This web page concerns a remarkable theorem on cardinal arithmetic due to the Hungarian Mathematician Gyula Kőnig, or Julius König as he was known when writing in German. (This is not the same person as Dénes Kőnig after whom König's lemma—also called König's infinity lemma—is named.) Julius König devised his theorem to tackle the continuum problem, whether , and solved the problem negatively by quoting and using a result of Berstein. Unfortunately for König, Berstein's result was found to contain an error and was not true in the generality that König required.
Suppose is a set and for each a set is given, i.e. there is a (set-)function given. The sum of the sets is . The cartesian product of the sets is .
Although these definitions are valid in the absence of Choice, the Axiom is Choice is required even to show that an arbitary cartesian product or sum of sets is nonempty.
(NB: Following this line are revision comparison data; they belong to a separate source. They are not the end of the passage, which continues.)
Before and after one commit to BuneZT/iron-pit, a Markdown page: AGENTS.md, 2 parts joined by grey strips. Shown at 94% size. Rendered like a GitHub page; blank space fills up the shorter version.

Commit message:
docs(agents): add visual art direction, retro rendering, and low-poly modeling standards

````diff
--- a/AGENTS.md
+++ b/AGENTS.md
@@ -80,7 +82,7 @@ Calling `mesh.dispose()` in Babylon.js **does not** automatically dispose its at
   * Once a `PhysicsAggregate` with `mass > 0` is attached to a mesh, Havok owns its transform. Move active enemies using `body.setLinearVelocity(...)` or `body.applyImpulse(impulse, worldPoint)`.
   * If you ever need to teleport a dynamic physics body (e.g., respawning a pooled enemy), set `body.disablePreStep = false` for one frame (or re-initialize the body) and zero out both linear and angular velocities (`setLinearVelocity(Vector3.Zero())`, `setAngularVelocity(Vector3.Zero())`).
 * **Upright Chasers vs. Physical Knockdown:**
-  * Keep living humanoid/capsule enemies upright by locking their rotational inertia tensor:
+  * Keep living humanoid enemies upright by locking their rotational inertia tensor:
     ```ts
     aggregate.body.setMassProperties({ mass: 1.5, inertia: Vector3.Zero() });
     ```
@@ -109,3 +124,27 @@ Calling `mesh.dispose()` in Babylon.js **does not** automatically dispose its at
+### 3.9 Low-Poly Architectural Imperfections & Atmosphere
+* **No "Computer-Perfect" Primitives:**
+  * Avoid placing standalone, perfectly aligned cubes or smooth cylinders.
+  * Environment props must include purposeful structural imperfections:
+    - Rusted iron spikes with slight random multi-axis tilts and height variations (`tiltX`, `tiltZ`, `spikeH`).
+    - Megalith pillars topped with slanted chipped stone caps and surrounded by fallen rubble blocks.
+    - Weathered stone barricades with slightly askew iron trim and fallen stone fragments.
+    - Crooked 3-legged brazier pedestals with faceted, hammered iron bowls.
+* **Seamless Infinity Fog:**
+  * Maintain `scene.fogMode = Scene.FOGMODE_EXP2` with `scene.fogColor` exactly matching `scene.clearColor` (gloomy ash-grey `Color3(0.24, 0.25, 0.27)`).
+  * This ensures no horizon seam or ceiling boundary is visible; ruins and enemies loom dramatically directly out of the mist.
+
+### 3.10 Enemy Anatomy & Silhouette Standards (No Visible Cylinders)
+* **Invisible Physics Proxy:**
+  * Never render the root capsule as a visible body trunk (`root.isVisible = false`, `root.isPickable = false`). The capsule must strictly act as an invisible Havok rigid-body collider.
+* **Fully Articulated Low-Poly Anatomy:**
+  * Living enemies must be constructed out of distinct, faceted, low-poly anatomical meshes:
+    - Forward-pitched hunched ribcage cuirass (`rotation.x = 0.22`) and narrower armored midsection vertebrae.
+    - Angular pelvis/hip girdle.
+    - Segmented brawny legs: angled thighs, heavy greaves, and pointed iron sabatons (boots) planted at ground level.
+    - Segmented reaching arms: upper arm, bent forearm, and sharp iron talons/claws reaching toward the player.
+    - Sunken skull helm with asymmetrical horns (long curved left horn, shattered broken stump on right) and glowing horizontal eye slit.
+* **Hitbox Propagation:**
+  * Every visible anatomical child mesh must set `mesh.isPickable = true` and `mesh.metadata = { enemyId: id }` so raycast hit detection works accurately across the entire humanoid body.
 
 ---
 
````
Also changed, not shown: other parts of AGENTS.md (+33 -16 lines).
We shall assume Choice throughout this web page.
We write to mean that there is an injection from to but no injection in the other direction, that is that .
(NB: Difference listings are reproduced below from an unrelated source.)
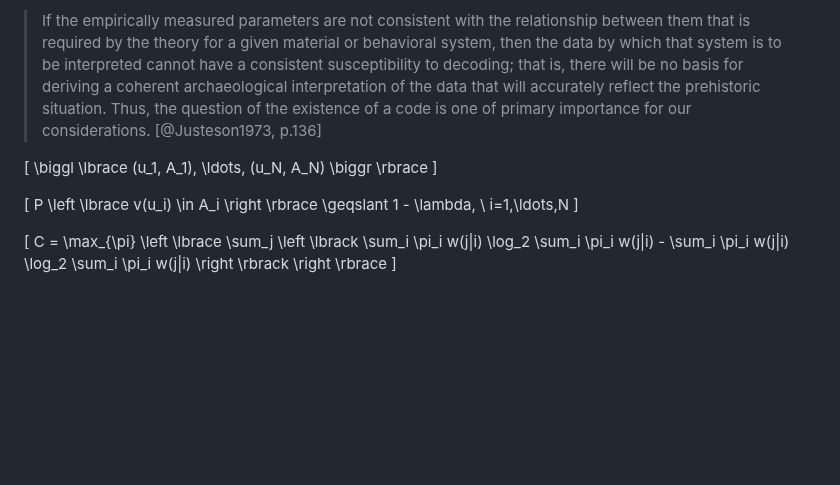
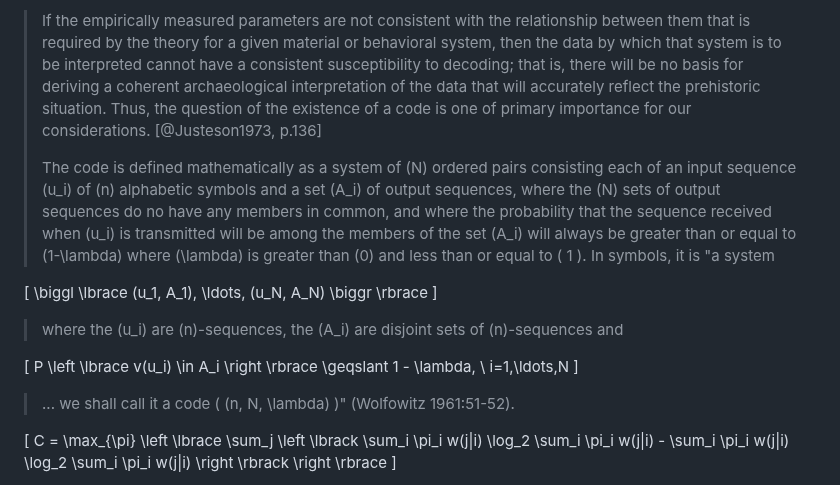
Before and after one commit to archaeojsc/SAA_2023_Limits_Arch_Inference, a Markdown page: SAA_2023_Limits_Arch_Inference.md, the part around the change. Drawn GitHub-style; blank space fills up the shorter version.

```diff
--- a/SAA_2023_Limits_Arch_Inference.md
+++ b/SAA_2023_Limits_Arch_Inference.md
@@ -213,13 +213,19 @@ Rather than present a predominately conceptual framework, as previous work had d
 
 > If the empirically measured parameters are not consistent with the relationship between them that is required by the theory for a given material or behavioral system, then the data by which that system is to be interpreted cannot have a consistent susceptibility to decoding; that is, there will be no basis for deriving a coherent archaeological interpretation of the data that will accurately reflect the prehistoric situation. Thus, the question of the existence of a code is one of primary importance for our considerations. [@Justeson1973, p.136]
 >
+> The code is defined mathematically as a system of \(N\) ordered pairs consisting each of an input sequence \(u_i\) of \(n\) alphabetic symbols and a set \(A_i\) of output sequences, where the \(N\) sets of output sequences do no have any members in common, and where the probability that the sequence received when \(u_i\) is transmitted will be among the members of the set \(A_i\) will always be greater than or equal to \(1-\lambda\) where \(\lambda\) is greater than \(0\) and less than or equal to \( 1 \). In symbols, it is "a system
+>
 \[
     \biggl \lbrace (u_1, A_1), \ldots, (u_N, A_N) \biggr \rbrace
 \]
 >
+> where the \(u_i\) are \(n\)-sequences, the \(A_i\) are disjoint sets of \(n\)-sequences and
+>
 \[
     P \left \lbrace v(u_i) \in A_i \right \rbrace \geqslant 1 - \lambda, \ i=1,\ldots,N
 \]
+>
+> ... we shall call it a code \( (n, N, \lambda) \)" (Wolfowitz 1961:51-52).
 >
 \[
     C = \max_{\pi} \left \lbrace \sum_j \left \lbrack \sum_i \pi_i w(j|i) \log_2 \sum_i \pi_i w(j|i) - \sum_i \pi_i w(j|i) \log_2 \sum_i \pi_i w(j|i) \right \rbrack \right \rbrace
```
Suppose sets and are given for , and suppose for all . Then .
A special case of this is when and and . Then and so König's theorem says that which was proved earlier by a sort of diagonalisation. It is therefore no surprise that a diagonalisation is required here too.
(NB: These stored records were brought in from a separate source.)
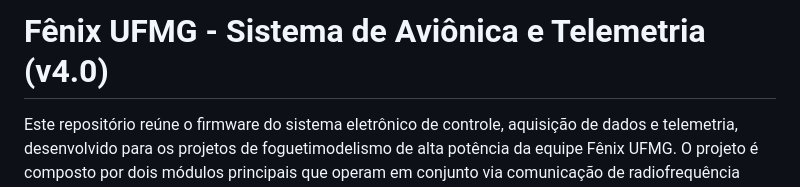
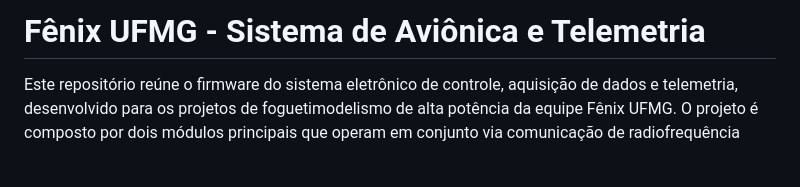
Before and after one commit to arthurxds/Fenix_firmware, a Markdown page: README.md, the part around the change. Drawn GitHub-style; blank space fills up the shorter version.

Commit message:
Update project title in README
Removed version number from the project title in README.

```diff
--- a/README.md
+++ b/README.md
@@ -1,4 +1,4 @@
-# Fênix UFMG - Sistema de Aviônica e Telemetria (v4.0)
+# Fênix UFMG - Sistema de Aviônica e Telemetria
 
 Este repositório reúne o firmware do sistema eletrônico de controle, aquisição de dados e telemetria, desenvolvido para os projetos de foguetimodelismo de alta potência da equipe Fênix UFMG. O projeto é composto por dois módulos principais que operam em conjunto via comunicação de radiofrequência (LoRa).
 
```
For one direction, we must define an injection from to . By AC there is a family of injections (or more precisely some function on domain such that is such an injection for each ) and by assumption none of these is onto. So my another application of AC there is for each some . We can therefore define by where and if and otherwise. if it happens that then in which case or and whereas so implies as is injective.
For the other, more interesting, direction we must show there is no injection from to . Suppose is suchj a map: we construct some with no possible value .
We start by defining where by if there is with . The set is the set of all for which this is defined. Note that as is an injection there is at most one such if there is any at all, so is well-defined.
Of course cannot be onto, as that would mean by AC that there is an injection . Therefore, by Choice again, we may take for each some . Thus and hence for some and . But this is impossible as then contradicting the choice of . So there is no such , as required.
The remarkable thing about König's inequality is that it gives us a strict inequality between the product and the sum sets: normally all that can be expected is a less-than-or-equal-to result.
Assuming the Axiom of Choice to make the following well-defined, we have
Suppose is a set and for each cardinalities is given, then the cardinal sum of the is the cardinality of any where for each and the cardinal product of the , i.e. , is the cardinality of any such .
Then König's inequality says
whenever for all .
and it follows that for if they were equal we would have